The provisions of the Commonhold and Leasehold Reform Act 2002, in Section 158 and Schedule 11(4)(1), require that
“A demand for the payment of an administration charge must be accompanied by a summary of the rights and obligations of tenants of dwellings in relation to administration charges”.
Right to withhold
- “A tenant may withhold payment of an administration charge which has been demanded from him if (the requirement to provide the summary) is not complied with in relation to the demand.” “Where a tenant withholds an administration charge under this section, any provisions of the lease in relation to non-payment or late payment of administration charges do not have effect to the period for which he withholds it”
Both form and content of the summary are set out in the Statutory Instrument (wording set out below). It must be in “printed or typewritten form of at least 10 point”.
The content of the summary reflects the introduction of the First-tier Tribunal (Property Chamber) in substitution for the Leasehold Valuation Tribunal.
Form and content of summary of rights and obligations
The summary of rights and obligations which must accompany a demand for the payment of an administration charge must be legible in a typewritten or printed form of at least 10 point, and must contain—
- the title “Administration Charges – Summary of tenants’ rights and obligations”; and
- the following statement—
- This summary, which briefly sets out your rights and obligations in relation to administration charges, must by law accompany a demand for administration charges. Unless a summary is sent to you with a demand, you may withhold the administration charge.

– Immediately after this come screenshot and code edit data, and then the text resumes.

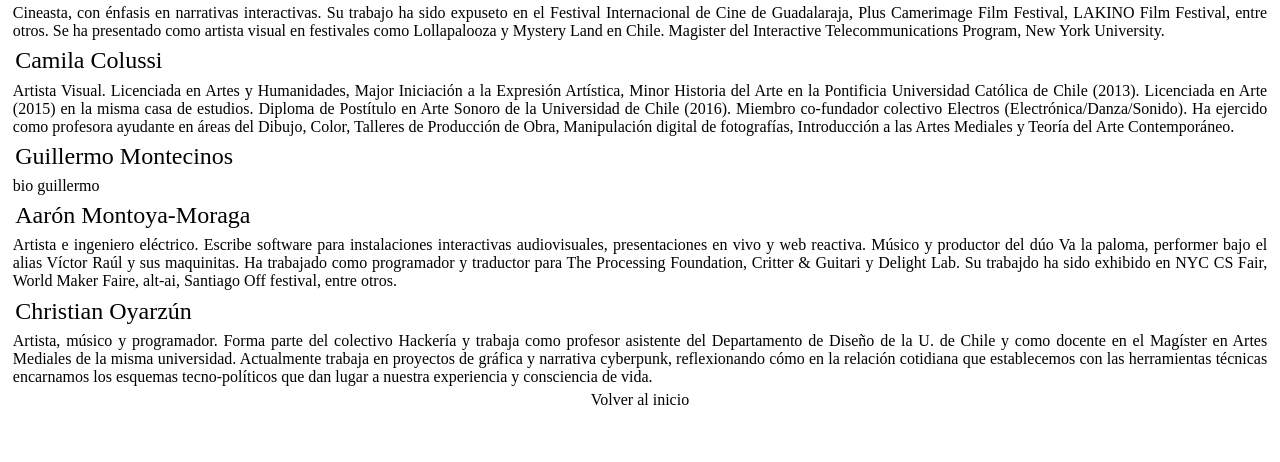
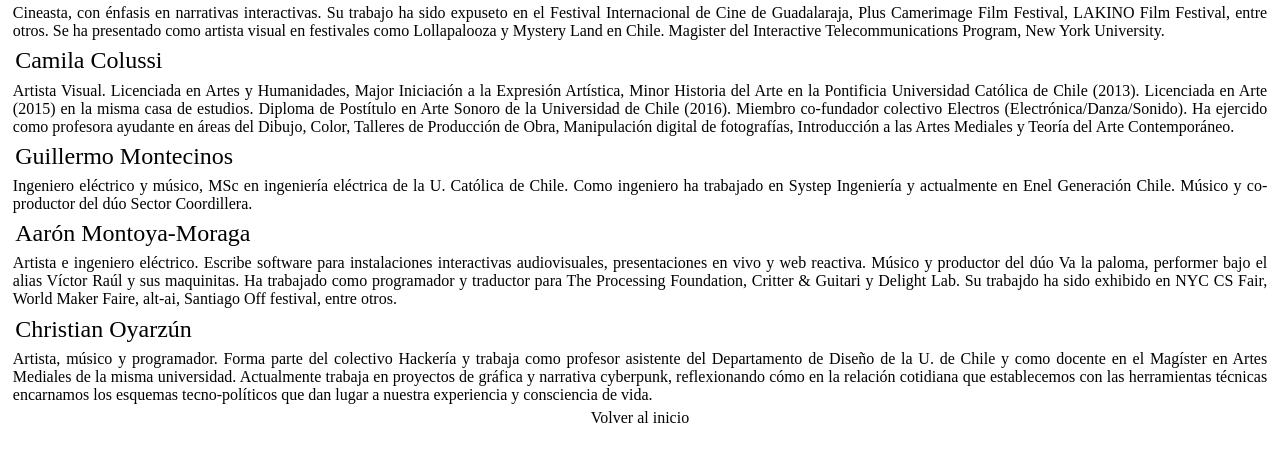
Before and after one commit to codedescuela/codedescuela.github.io, a plain HTML site: page paginas/equipo.html in a window 1280 px wide. Shown: the part 202-664 px from the top of the page. Drawn offline with Linux system fonts and the light colour scheme.

Commit message:
Update equipo.html

```diff
--- a/paginas/equipo.html
+++ b/paginas/equipo.html
@@ -55,7 +55,7 @@
 
     <div id="guillermo">
       <h2><a href="https://gamontec.github.io/">Guillermo Montecinos</a></h2>
-      <p>bio guillermo</p>
+      <p>Ingeniero eléctrico y músico, MSc en ingeniería eléctrica de la U. Católica de Chile. Como ingeniero ha trabajado en Systep Ingeniería y actualmente en Enel Generación Chile. Músico y co-productor del dúo Sector Coordillera.</p>
     </div>
 
     <div id="aaron">
```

The summary does not give a full interpretation of the law and if you are in any doubt about your rights and obligations you should seek independent advice.
- An administration charge is an amount which may be payable by you as part of or in addition to the rent directly or indirectly—
- for or in connection with the grant of an approval under your lease, or an application for such approval;
- for or in connection with the provision of information or documents;
- in respect of your failure to make any payment due under your lease; or
- in connection with a breach of a covenant or condition of your lease.
If you are liable to pay an administration charge, it is payable only to the extent that the amount is reasonable.
- Any provision contained in a grant of a lease under the right to buy under the Housing Act 1985, which claims to allow the landlord to charge a sum for consent or approval, is void.
- You have the right to ask the First-tier Tribunal whether an administration charge is payable. You may make a request before or after you have paid the administration charge. If the tribunal determines the charge is payable, the tribunal may also determine—
- who should pay the administration charge and who it should be paid to;
- the amount;
- the date it should be paid by; and
- how it should be paid.
However, you do not have this right where—
- a matter has been agreed to or admitted by you;
- a matter has been, or is to be, referred to arbitration or has been determined by arbitration and you agreed to go to arbitration after the disagreement about the administration charge arose; or
- a matter has been decided by a court.
- You have the right to apply to the First-tier Tribunal for an order varying the lease on the grounds that any administration charge specified in the lease, or any formula specified in the lease for calculating an administration charge is unreasonable.
- 6. Where you seek a determination or order from the First-tier Tribunal, you will have to pay an application fee and, where the matter proceeds to an oral hearing, a hearing fee, unless you qualify for fee remission or exemption. Making such an application may incur additional costs, such as professional fees, which you may have to pay.
- The First-tier Tribunal and the Upper Tribunal (in determining an appeal against a decision of the First-tier Tribunal) have the power to award costs in accordance with Section 29 of the Tribunal,Courts and Enforcement Act 2007.
- Your lease may give your landlord a right of re-entry or forfeiture where you have failed to pay charges which are properly due under the lease. However, to exercise this right, the landlord must meet all the legal requirements and obtain a court order. A court order will only be granted if you have admitted you are liable to pay the amount or it is finally determined by a court, a tribunal or by arbitration that the amount is due. The court has a wide discretion in granting such an order and it will take into account all the circumstances of the case.